The Gateway Association – Calgary’s Job Seeker Support program is about breaking down job market barriers for young people with disabilities.

Gateway’s Ashton Bennett said they start knocking barriers down from the get-go: Their programming doesn’t require proof of disability. It’s self-disclosure on the part of the applicant.

From there, it opens up a world of free, foundational skill-building for program participants aged 15 to 34. Once enrolled, young Calgarians can gain experience in career search, accessing post-secondary training, employment placement, digital literacy training and more.

“It’s individualized supports, and we work with where each individual is at, so the only real requirement, aside from that disability-based barrier, is to just be motivated and ready to achieve their employment goals,” Bennett said.

They recognize there are other disability-based support services out there. Bennett said oftentimes the eligibility criteria limits access.

“We want to reach out to those for whom that term disability might not really resonate with,” she said.

They’re a pan-disability organization, Bennett said. That means they work with people who have mental health struggles, physical, developmental learning, medical and other barriers that hold them back from participating in the workforce.

“We just wanted to really broaden that field and not create an additional barrier for individuals to access those employment supports,” Bennett said.

“We are working really hard to break down the stigma and the barriers that exist for individuals with those disability-based barriers. Especially those that are hidden or ones that maybe people are a little bit more hesitant to disclose.”

Expanding learning, personal growth

Bennett said program participants are put in a position to succeed. Not only while learning, but also in their job pursuit. They boast a placement success rate of more than 85 per cent.

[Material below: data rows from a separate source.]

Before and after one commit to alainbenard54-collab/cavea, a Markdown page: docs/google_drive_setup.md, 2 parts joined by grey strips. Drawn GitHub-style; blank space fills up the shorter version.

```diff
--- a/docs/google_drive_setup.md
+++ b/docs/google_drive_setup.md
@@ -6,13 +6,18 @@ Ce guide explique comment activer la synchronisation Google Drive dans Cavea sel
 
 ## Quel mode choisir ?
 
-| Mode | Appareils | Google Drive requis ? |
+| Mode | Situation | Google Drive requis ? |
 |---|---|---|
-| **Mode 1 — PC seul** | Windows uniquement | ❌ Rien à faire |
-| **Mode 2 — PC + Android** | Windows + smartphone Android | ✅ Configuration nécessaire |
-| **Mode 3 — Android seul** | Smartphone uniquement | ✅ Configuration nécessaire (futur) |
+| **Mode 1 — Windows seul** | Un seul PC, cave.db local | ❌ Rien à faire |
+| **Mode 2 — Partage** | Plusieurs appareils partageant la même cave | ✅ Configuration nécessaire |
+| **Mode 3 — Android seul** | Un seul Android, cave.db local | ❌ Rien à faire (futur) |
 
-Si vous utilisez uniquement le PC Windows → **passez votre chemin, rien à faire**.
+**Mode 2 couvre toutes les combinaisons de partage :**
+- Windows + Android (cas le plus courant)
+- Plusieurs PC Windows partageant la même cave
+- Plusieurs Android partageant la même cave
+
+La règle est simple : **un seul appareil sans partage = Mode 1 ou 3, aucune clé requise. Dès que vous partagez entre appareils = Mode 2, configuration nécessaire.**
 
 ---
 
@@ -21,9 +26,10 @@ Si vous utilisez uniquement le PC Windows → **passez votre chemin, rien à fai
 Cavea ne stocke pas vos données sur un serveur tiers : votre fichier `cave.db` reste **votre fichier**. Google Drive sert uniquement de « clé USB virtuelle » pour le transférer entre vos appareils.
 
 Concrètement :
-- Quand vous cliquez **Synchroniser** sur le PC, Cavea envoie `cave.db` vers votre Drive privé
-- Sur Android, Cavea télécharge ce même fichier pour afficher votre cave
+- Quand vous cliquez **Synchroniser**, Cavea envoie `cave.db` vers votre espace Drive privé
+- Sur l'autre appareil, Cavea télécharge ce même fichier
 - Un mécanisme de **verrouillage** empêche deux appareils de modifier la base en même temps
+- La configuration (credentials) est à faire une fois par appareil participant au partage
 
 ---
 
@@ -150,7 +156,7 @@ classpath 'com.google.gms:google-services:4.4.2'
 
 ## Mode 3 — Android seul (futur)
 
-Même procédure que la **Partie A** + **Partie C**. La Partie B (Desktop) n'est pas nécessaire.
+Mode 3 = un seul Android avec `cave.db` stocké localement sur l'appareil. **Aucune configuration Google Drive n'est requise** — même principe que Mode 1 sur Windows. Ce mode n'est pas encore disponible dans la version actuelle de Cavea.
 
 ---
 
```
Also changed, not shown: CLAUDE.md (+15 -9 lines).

With the individualized learning, it caters to the needs of each person. They chart the participant’s course through any of their training programs.  But the help doesn’t end there.

They empower candidates in their job search and work with employers to smooth the work transition where needed.

“Employers often feel a little bit nervous or uncertain about how to support somebody with a disability. We’re here to help build their capacities as well and focus on improving their equity, diversity and inclusion practices,” Bennett said.

“The goal with participants and employers, we want everybody to feel like we’ve helped build their capacities to point that they actually don’t need the support from us anymore.”

This also provides a chance to break out of the isolation – not only the pandemic variety, but isolation that can often go with perception about one’s condition.

“What we’re seeing is individuals are actually coming to these workshops, to work on their skills, but they’re actually building these social connections,” Bennett said.

“They’re creating a community while they’re also working on these skills.”

 Bennett said they’re open to all young people with disability-based barriers – even those with experience in certain fields. They help participants find a fulfilling career path and then aid them in finding employment. It’s not just for entry level positions.

They’ve worked with bookkeepers, aspiring film and set designers, floral arrangers and commercial drivers – all full-time work.

“I can’t say enough amazing things about our team and just our focus on building that rapport with individuals right from the start,” Bennett said.

“That just sets the tone.”

Weekly information sessions (Wednesdays) are available for prospective job seekers. There’s also a newsletter to keep participants informed.

Visit the Gateway Association Job Seeker Support webpage for more information.